#### [What is expected]
Each record must be retyped word for word.

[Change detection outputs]
++++
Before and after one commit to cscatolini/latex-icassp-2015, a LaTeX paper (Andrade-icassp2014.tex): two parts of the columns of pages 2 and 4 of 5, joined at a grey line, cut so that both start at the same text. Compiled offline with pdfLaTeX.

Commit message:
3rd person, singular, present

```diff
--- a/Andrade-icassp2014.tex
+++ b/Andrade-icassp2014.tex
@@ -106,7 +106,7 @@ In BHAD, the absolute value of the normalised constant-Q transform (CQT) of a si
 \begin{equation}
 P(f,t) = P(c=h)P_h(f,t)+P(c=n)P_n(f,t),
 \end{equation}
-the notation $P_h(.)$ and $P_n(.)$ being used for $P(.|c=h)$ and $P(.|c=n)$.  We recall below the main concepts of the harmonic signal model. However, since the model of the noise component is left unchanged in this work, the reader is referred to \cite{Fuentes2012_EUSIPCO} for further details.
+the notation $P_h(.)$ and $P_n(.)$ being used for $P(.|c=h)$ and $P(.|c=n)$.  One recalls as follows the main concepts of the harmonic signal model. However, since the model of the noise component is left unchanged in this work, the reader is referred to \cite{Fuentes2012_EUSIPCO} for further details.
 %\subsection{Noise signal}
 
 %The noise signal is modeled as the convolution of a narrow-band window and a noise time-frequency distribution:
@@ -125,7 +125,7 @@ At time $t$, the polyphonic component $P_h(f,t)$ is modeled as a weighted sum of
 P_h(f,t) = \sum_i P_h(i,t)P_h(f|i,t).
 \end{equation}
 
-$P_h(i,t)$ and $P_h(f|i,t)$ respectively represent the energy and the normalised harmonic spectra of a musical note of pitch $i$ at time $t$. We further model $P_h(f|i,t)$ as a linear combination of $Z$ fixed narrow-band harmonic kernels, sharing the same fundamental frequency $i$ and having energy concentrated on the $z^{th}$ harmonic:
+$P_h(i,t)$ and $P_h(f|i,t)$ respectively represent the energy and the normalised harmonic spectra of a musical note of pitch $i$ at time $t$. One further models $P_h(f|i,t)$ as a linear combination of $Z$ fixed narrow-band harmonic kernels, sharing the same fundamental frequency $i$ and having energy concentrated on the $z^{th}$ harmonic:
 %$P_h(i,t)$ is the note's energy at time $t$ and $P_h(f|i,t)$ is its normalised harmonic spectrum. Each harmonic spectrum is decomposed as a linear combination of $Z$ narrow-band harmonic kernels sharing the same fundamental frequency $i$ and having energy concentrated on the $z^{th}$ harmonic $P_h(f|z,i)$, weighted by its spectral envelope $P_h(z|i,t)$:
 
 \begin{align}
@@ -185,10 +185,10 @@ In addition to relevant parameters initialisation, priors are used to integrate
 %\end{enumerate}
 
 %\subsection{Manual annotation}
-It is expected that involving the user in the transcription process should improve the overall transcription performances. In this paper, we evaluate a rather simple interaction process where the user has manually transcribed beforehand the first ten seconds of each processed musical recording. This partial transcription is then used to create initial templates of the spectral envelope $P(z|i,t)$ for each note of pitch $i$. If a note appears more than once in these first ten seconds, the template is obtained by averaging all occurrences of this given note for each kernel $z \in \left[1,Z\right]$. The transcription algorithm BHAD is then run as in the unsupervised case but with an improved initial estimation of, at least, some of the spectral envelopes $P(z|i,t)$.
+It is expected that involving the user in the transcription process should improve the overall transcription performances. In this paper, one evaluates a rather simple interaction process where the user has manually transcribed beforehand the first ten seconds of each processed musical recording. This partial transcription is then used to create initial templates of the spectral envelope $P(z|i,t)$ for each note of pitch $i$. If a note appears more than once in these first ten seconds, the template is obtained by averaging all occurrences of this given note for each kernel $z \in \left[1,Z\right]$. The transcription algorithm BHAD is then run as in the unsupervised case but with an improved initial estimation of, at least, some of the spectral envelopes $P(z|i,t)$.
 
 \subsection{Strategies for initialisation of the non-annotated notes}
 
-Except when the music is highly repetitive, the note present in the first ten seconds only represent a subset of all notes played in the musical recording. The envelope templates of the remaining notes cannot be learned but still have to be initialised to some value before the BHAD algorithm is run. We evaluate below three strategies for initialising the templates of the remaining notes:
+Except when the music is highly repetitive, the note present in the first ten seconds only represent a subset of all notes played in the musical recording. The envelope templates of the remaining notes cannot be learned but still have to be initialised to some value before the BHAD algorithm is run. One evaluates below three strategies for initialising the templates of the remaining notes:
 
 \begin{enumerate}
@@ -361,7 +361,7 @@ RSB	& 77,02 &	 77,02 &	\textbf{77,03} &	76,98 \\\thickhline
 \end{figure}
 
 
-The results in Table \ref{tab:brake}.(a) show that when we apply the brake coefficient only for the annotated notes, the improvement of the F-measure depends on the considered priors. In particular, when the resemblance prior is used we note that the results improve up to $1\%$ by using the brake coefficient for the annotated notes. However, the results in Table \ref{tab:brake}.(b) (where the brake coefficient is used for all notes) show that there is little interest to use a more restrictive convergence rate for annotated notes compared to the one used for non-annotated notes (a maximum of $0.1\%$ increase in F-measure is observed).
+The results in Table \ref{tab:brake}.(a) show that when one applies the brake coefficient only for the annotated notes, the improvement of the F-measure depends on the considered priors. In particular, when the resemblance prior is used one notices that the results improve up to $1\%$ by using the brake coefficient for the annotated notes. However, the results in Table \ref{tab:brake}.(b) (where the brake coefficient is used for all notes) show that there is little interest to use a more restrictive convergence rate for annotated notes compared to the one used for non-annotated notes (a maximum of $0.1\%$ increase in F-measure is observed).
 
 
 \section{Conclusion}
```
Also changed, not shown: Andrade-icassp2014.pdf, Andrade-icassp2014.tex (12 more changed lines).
++++
#### [Result for this task]
Before and after one commit to cscatolini/latex-icassp-2015, a LaTeX paper (Andrade-icassp2014.tex): two parts of the columns of pages 2 and 4 of 5, joined at a grey line, cut so that both start at the same text. Compiled offline with pdfLaTeX.

Commit message:
3rd person, singular, present

```diff
--- a/Andrade-icassp2014.tex
+++ b/Andrade-icassp2014.tex
@@ -106,7 +106,7 @@ In BHAD, the absolute value of the normalised constant-Q transform (CQT) of a si
 \begin{equation}
 P(f,t) = P(c=h)P_h(f,t)+P(c=n)P_n(f,t),
 \end{equation}
-the notation $P_h(.)$ and $P_n(.)$ being used for $P(.|c=h)$ and $P(.|c=n)$.  We recall below the main concepts of the harmonic signal model. However, since the model of the noise component is left unchanged in this work, the reader is referred to \cite{Fuentes2012_EUSIPCO} for further details.
+the notation $P_h(.)$ and $P_n(.)$ being used for $P(.|c=h)$ and $P(.|c=n)$.  One recalls as follows the main concepts of the harmonic signal model. However, since the model of the noise component is left unchanged in this work, the reader is referred to \cite{Fuentes2012_EUSIPCO} for further details.
 %\subsection{Noise signal}
 
 %The noise signal is modeled as the convolution of a narrow-band window and a noise time-frequency distribution:
@@ -125,7 +125,7 @@ At time $t$, the polyphonic component $P_h(f,t)$ is modeled as a weighted sum of
 P_h(f,t) = \sum_i P_h(i,t)P_h(f|i,t).
 \end{equation}
 
-$P_h(i,t)$ and $P_h(f|i,t)$ respectively represent the energy and the normalised harmonic spectra of a musical note of pitch $i$ at time $t$. We further model $P_h(f|i,t)$ as a linear combination of $Z$ fixed narrow-band harmonic kernels, sharing the same fundamental frequency $i$ and having energy concentrated on the $z^{th}$ harmonic:
+$P_h(i,t)$ and $P_h(f|i,t)$ respectively represent the energy and the normalised harmonic spectra of a musical note of pitch $i$ at time $t$. One further models $P_h(f|i,t)$ as a linear combination of $Z$ fixed narrow-band harmonic kernels, sharing the same fundamental frequency $i$ and having energy concentrated on the $z^{th}$ harmonic:
 %$P_h(i,t)$ is the note's energy at time $t$ and $P_h(f|i,t)$ is its normalised harmonic spectrum. Each harmonic spectrum is decomposed as a linear combination of $Z$ narrow-band harmonic kernels sharing the same fundamental frequency $i$ and having energy concentrated on the $z^{th}$ harmonic $P_h(f|z,i)$, weighted by its spectral envelope $P_h(z|i,t)$:
 
 \begin{align}
@@ -185,10 +185,10 @@ In addition to relevant parameters initialisation, priors are used to integrate
 %\end{enumerate}
 
 %\subsection{Manual annotation}
-It is expected that involving the user in the transcription process should improve the overall transcription performances. In this paper, we evaluate a rather simple interaction process where the user has manually transcribed beforehand the first ten seconds of each processed musical recording. This partial transcription is then used to create initial templates of the spectral envelope $P(z|i,t)$ for each note of pitch $i$. If a note appears more than once in these first ten seconds, the template is obtained by averaging all occurrences of this given note for each kernel $z \in \left[1,Z\right]$. The transcription algorithm BHAD is then run as in the unsupervised case but with an improved initial estimation of, at least, some of the spectral envelopes $P(z|i,t)$.
+It is expected that involving the user in the transcription process should improve the overall transcription performances. In this paper, one evaluates a rather simple interaction process where the user has manually transcribed beforehand the first ten seconds of each processed musical recording. This partial transcription is then used to create initial templates of the spectral envelope $P(z|i,t)$ for each note of pitch $i$. If a note appears more than once in these first ten seconds, the template is obtained by averaging all occurrences of this given note for each kernel $z \in \left[1,Z\right]$. The transcription algorithm BHAD is then run as in the unsupervised case but with an improved initial estimation of, at least, some of the spectral envelopes $P(z|i,t)$.
 
 \subsection{Strategies for initialisation of the non-annotated notes}
 
-Except when the music is highly repetitive, the note present in the first ten seconds only represent a subset of all notes played in the musical recording. The envelope templates of the remaining notes cannot be learned but still have to be initialised to some value before the BHAD algorithm is run. We evaluate below three strategies for initialising the templates of the remaining notes:
+Except when the music is highly repetitive, the note present in the first ten seconds only represent a subset of all notes played in the musical recording. The envelope templates of the remaining notes cannot be learned but still have to be initialised to some value before the BHAD algorithm is run. One evaluates below three strategies for initialising the templates of the remaining notes:
 
 \begin{enumerate}
@@ -361,7 +361,7 @@ RSB	& 77,02 &	 77,02 &	\textbf{77,03} &	76,98 \\\thickhline
 \end{figure}
 
 
-The results in Table \ref{tab:brake}.(a) show that when we apply the brake coefficient only for the annotated notes, the improvement of the F-measure depends on the considered priors. In particular, when the resemblance prior is used we note that the results improve up to $1\%$ by using the brake coefficient for the annotated notes. However, the results in Table \ref{tab:brake}.(b) (where the brake coefficient is used for all notes) show that there is little interest to use a more restrictive convergence rate for annotated notes compared to the one used for non-annotated notes (a maximum of $0.1\%$ increase in F-measure is observed).
+The results in Table \ref{tab:brake}.(a) show that when one applies the brake coefficient only for the annotated notes, the improvement of the F-measure depends on the considered priors. In particular, when the resemblance prior is used one notices that the results improve up to $1\%$ by using the brake coefficient for the annotated notes. However, the results in Table \ref{tab:brake}.(b) (where the brake coefficient is used for all notes) show that there is little interest to use a more restrictive convergence rate for annotated notes compared to the one used for non-annotated notes (a maximum of $0.1\%$ increase in F-measure is observed).
 
 
 \section{Conclusion}
```
Also changed, not shown: Andrade-icassp2014.pdf, Andrade-icassp2014.tex (12 more changed lines).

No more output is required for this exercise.